• _What to work on_:
Copy each line from the listing below where the word "contract" shows up.
[Opening Source information section]
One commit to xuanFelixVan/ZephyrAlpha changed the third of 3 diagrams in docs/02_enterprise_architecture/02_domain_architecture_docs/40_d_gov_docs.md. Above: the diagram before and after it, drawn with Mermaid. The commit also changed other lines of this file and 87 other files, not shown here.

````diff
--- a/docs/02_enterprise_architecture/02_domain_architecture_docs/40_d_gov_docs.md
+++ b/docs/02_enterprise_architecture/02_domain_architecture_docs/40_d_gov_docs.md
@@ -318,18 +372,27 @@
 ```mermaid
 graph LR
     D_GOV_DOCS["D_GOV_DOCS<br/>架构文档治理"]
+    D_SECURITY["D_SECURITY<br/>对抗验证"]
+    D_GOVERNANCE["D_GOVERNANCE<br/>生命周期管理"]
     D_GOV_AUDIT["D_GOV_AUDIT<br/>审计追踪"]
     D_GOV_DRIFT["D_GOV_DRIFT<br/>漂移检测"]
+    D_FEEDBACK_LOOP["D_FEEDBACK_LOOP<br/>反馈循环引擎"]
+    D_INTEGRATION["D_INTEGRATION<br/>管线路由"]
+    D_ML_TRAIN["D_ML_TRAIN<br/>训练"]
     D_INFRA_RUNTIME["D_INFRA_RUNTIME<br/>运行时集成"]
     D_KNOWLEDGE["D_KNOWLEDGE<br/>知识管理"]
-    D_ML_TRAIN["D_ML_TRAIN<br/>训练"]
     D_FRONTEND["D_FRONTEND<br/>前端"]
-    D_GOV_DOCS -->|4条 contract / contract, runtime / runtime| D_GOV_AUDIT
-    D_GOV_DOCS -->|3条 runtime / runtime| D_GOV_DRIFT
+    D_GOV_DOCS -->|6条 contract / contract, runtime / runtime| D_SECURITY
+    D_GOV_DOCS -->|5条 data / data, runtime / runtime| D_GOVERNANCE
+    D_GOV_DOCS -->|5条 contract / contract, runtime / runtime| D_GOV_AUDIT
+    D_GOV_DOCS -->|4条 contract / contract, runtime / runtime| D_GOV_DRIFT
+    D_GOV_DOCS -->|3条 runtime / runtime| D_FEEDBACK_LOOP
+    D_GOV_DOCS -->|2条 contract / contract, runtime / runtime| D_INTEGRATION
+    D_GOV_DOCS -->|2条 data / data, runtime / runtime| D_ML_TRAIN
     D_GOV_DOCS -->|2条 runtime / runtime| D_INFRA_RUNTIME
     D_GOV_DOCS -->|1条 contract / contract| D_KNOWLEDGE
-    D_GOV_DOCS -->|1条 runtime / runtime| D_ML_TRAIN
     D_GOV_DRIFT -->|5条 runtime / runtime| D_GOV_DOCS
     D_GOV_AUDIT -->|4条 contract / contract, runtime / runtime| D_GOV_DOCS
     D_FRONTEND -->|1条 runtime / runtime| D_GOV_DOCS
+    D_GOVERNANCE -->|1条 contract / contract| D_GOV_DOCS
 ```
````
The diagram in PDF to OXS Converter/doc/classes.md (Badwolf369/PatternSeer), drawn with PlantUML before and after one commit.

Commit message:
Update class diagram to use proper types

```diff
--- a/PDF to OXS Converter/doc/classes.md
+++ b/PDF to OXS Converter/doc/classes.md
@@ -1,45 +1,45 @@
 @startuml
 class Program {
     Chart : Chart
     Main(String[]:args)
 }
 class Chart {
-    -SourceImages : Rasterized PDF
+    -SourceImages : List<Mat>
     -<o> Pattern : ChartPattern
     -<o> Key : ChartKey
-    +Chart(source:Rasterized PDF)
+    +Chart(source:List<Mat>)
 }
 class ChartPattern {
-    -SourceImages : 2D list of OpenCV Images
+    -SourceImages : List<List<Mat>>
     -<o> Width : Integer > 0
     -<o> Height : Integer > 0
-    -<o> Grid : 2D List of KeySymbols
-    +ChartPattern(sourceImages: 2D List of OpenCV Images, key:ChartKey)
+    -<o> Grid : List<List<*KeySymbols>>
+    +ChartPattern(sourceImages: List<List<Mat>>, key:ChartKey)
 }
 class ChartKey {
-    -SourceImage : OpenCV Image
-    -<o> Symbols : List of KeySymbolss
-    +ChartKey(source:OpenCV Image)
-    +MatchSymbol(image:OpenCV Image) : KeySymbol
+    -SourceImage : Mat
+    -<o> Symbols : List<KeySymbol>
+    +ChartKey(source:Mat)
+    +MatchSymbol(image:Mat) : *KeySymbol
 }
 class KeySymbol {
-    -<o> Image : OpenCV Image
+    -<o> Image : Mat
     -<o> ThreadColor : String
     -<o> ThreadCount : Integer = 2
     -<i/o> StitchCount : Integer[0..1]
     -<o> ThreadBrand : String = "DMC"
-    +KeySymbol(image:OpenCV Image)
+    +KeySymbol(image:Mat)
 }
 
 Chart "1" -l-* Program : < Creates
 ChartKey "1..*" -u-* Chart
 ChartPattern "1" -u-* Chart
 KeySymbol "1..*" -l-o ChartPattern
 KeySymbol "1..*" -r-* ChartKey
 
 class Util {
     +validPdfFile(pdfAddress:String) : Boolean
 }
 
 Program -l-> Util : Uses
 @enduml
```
[Closing Source information section]
• _Task output_:
-    D_GOV_DOCS -->|4条 contract / contract, runtime / runtime| D_GOV_AUDIT
+    D_GOV_DOCS -->|6条 contract / contract, runtime / runtime| D_SECURITY
+    D_GOV_DOCS -->|5条 contract / contract, runtime / runtime| D_GOV_AUDIT
+    D_GOV_DOCS -->|4条 contract / contract, runtime / runtime| D_GOV_DRIFT
+    D_GOV_DOCS -->|2条 contract / contract, runtime / runtime| D_INTEGRATION
     D_GOV_DOCS -->|1条 contract / contract| D_KNOWLEDGE
     D_GOV_AUDIT -->|4条 contract / contract, runtime / runtime| D_GOV_DOCS
+    D_GOVERNANCE -->|1条 contract / contract| D_GOV_DOCS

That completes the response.